[Excerpts from a dataset]
★ ★ ★ ★ ★

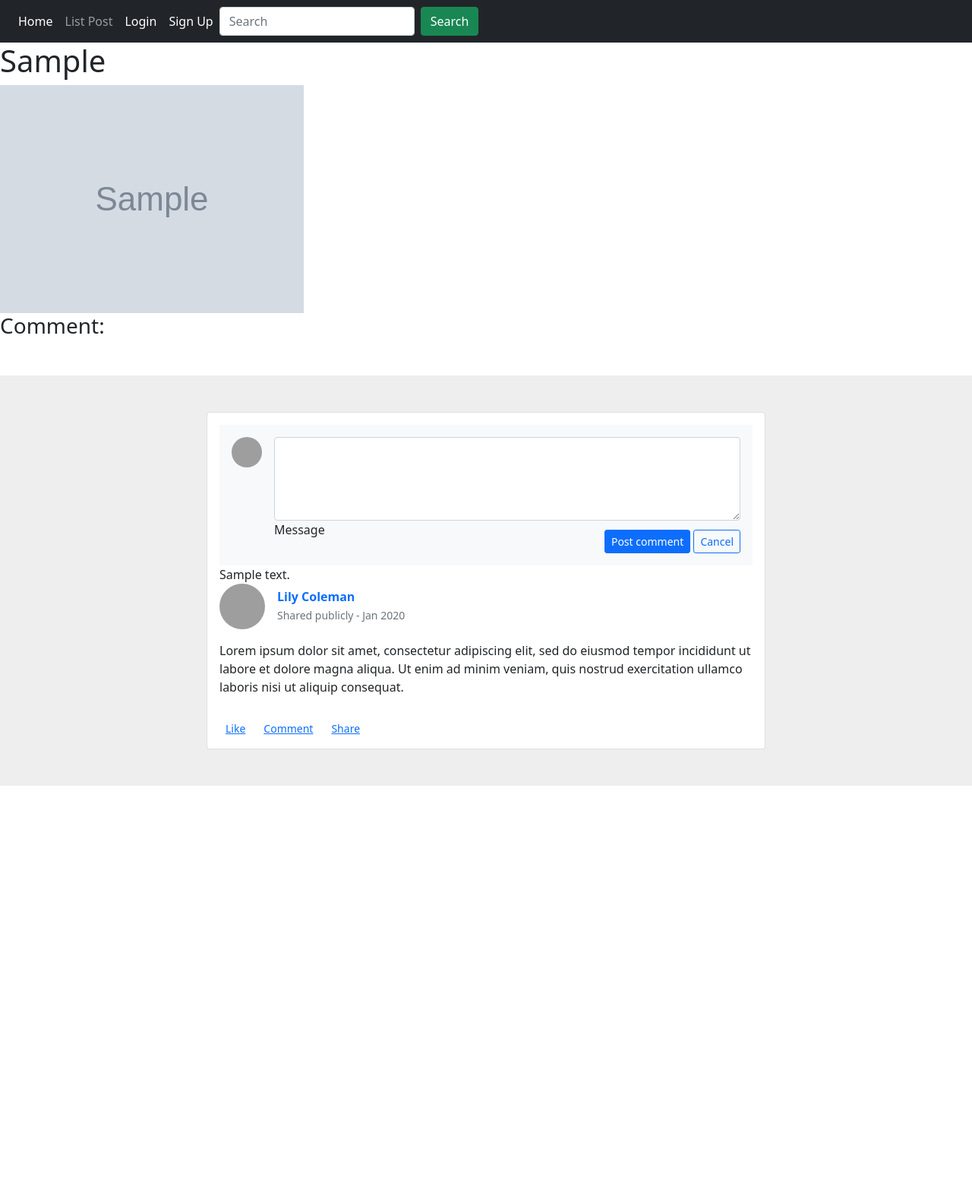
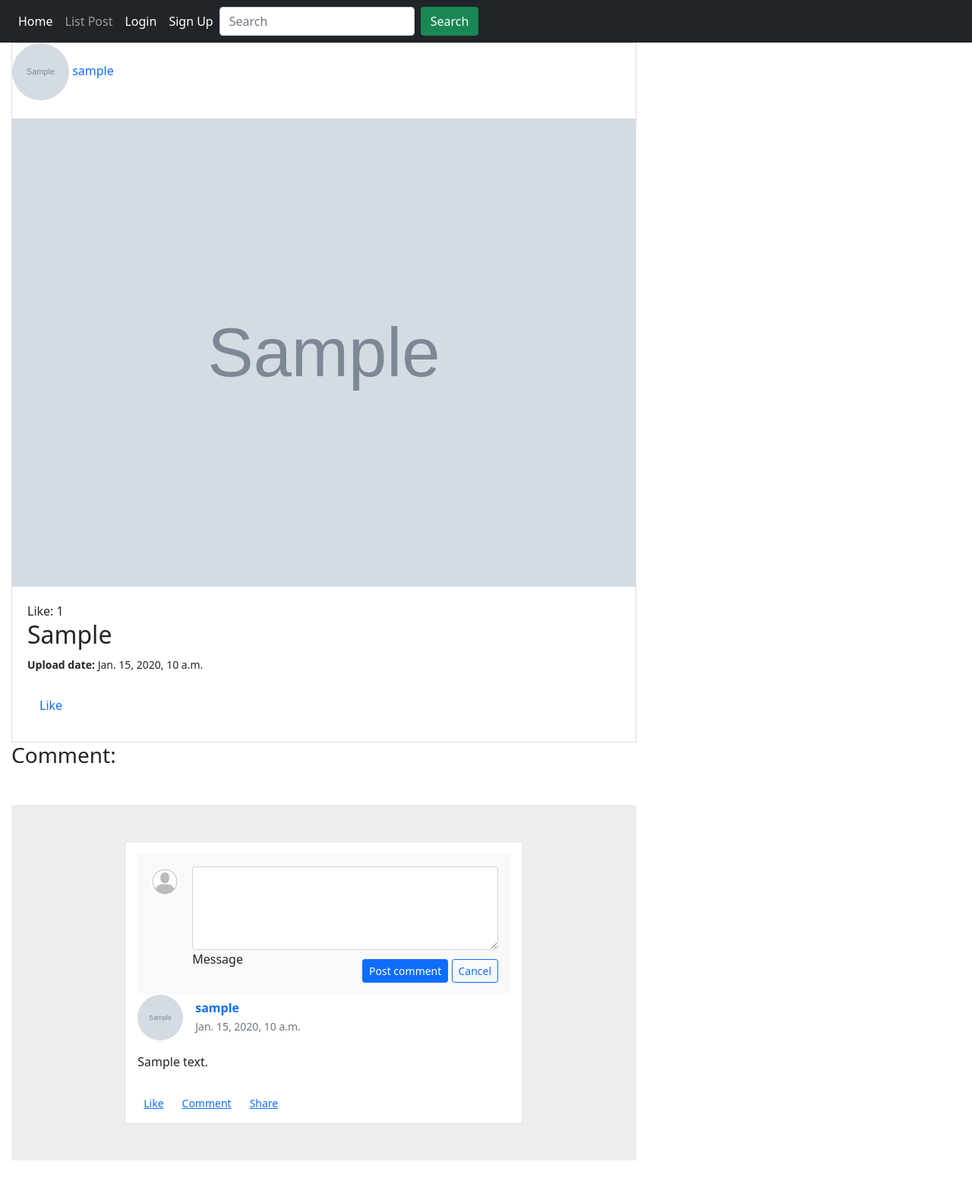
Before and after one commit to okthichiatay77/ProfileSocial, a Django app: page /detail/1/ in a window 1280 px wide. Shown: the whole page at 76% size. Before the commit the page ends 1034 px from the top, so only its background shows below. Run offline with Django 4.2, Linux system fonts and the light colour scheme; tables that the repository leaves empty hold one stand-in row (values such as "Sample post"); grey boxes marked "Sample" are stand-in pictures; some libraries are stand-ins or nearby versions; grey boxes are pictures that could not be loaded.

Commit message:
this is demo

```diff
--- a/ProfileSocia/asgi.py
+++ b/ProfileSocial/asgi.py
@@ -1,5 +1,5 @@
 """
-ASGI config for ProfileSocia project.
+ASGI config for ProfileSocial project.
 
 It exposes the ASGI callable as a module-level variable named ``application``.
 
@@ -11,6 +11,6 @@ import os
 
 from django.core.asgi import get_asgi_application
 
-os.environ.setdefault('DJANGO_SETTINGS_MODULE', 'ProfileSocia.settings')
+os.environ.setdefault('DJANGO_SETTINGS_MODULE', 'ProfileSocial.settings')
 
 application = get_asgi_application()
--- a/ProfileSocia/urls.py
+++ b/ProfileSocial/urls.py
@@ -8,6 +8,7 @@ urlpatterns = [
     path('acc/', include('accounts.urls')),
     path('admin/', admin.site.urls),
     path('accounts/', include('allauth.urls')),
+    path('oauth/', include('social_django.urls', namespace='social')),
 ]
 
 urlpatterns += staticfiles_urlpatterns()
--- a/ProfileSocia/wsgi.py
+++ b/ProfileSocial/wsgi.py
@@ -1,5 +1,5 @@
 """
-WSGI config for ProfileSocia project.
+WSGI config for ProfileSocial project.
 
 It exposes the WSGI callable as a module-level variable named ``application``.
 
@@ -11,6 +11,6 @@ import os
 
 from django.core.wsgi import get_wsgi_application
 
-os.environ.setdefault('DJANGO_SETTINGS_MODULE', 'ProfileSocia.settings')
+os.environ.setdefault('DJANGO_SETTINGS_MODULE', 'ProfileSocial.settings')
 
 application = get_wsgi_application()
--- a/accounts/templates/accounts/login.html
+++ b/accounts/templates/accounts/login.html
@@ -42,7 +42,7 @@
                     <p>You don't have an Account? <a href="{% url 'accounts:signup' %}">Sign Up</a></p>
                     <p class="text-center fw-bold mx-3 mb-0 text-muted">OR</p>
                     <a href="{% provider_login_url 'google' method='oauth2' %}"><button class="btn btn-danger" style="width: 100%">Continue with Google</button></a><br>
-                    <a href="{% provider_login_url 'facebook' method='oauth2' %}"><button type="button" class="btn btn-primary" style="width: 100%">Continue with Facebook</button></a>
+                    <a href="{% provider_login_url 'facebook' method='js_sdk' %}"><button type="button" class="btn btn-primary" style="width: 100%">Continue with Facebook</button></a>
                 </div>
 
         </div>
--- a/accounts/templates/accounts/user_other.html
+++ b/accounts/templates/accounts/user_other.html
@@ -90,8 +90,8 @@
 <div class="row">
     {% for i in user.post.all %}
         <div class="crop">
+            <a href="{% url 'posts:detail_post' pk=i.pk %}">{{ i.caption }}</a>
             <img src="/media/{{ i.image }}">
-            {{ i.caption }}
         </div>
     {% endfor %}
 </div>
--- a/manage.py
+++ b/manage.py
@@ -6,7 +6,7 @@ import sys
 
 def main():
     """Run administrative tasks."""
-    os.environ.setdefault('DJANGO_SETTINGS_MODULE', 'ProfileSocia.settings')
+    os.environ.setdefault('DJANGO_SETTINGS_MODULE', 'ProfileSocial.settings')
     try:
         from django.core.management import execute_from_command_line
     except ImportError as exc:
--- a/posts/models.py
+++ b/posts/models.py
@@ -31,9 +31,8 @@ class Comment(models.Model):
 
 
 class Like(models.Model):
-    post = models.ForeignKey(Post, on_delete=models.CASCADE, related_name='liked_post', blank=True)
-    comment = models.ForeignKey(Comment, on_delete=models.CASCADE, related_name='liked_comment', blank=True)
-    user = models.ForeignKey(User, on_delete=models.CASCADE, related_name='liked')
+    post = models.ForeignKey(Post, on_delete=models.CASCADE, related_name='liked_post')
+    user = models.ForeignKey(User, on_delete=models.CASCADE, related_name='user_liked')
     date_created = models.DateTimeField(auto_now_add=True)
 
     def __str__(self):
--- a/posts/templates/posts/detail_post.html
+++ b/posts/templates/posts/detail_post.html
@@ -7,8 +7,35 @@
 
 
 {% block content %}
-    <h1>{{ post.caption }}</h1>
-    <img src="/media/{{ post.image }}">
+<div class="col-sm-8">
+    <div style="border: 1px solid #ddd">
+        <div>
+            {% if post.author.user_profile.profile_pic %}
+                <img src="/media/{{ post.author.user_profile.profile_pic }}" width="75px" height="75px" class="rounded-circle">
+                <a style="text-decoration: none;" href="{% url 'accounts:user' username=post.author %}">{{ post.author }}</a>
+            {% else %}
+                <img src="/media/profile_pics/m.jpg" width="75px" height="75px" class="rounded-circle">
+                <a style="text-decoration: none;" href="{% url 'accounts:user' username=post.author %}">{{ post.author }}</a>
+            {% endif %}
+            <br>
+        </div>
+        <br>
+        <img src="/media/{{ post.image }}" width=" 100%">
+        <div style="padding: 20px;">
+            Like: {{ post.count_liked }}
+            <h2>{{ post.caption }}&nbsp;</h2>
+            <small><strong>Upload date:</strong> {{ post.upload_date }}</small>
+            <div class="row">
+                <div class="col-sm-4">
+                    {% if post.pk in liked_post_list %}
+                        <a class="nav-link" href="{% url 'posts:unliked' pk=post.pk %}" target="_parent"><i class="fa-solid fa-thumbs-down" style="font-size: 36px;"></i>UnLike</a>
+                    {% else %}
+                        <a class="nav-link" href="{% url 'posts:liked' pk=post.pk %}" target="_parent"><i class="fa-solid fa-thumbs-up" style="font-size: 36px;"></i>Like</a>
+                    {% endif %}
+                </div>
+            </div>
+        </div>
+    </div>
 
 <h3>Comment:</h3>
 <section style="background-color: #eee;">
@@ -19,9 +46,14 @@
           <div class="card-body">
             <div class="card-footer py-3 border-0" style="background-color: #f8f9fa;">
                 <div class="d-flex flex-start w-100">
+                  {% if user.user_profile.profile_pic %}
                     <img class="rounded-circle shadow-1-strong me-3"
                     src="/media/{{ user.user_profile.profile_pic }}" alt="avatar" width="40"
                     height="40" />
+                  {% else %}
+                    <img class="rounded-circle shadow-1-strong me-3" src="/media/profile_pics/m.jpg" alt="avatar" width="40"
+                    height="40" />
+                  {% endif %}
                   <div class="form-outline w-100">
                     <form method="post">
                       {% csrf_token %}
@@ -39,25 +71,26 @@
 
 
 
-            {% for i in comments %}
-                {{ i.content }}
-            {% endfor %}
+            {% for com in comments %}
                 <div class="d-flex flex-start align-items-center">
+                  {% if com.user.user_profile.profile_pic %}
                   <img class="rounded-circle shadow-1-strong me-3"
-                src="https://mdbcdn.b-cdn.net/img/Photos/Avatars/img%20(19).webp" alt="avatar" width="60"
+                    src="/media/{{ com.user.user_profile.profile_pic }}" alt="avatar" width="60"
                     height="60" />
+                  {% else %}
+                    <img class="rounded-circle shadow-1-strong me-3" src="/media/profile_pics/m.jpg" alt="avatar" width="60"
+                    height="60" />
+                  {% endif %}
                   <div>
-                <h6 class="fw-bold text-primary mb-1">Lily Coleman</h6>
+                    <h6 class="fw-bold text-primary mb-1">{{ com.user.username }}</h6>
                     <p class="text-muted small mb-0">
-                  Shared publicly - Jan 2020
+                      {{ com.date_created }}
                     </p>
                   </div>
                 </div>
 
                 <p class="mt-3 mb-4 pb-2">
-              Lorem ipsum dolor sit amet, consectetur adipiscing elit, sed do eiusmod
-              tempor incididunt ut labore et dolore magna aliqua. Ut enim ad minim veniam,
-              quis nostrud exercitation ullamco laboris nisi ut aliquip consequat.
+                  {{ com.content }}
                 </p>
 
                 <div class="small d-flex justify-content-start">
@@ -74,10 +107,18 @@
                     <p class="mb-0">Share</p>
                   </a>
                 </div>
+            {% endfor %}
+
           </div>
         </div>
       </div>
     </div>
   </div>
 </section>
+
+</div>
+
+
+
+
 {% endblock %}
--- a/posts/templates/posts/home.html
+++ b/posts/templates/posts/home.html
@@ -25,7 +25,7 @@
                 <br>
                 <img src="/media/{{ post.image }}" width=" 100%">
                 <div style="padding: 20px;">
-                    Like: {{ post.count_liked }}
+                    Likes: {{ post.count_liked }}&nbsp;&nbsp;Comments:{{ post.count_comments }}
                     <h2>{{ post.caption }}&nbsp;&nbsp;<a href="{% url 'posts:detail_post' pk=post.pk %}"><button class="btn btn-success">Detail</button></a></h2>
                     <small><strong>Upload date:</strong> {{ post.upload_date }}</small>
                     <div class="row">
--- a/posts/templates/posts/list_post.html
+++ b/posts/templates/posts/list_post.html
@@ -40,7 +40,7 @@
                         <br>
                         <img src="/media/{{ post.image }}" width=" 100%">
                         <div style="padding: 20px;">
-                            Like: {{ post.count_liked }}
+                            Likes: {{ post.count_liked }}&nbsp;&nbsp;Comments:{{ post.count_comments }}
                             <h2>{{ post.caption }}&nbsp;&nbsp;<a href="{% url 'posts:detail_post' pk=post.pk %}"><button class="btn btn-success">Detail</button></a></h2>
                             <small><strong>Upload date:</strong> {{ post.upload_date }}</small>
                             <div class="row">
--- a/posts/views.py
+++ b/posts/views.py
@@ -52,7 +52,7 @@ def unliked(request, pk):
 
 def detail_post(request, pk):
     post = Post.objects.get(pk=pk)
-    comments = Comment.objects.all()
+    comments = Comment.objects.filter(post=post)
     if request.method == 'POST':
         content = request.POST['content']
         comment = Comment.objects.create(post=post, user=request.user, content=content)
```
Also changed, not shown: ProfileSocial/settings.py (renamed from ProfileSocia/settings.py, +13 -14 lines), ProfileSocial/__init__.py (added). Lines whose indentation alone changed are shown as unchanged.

★ ★ ★ ★ ★

## TASK
Copy each line above that contains the word "unliked".

## THE ANSWER
+                        <a class="nav-link" href="{% url 'posts:unliked' pk=post.pk %}" target="_parent"><i class="fa-solid fa-thumbs-down" style="font-size: 36px;"></i>UnLike</a>
@@ -52,7 +52,7 @@ def unliked(request, pk):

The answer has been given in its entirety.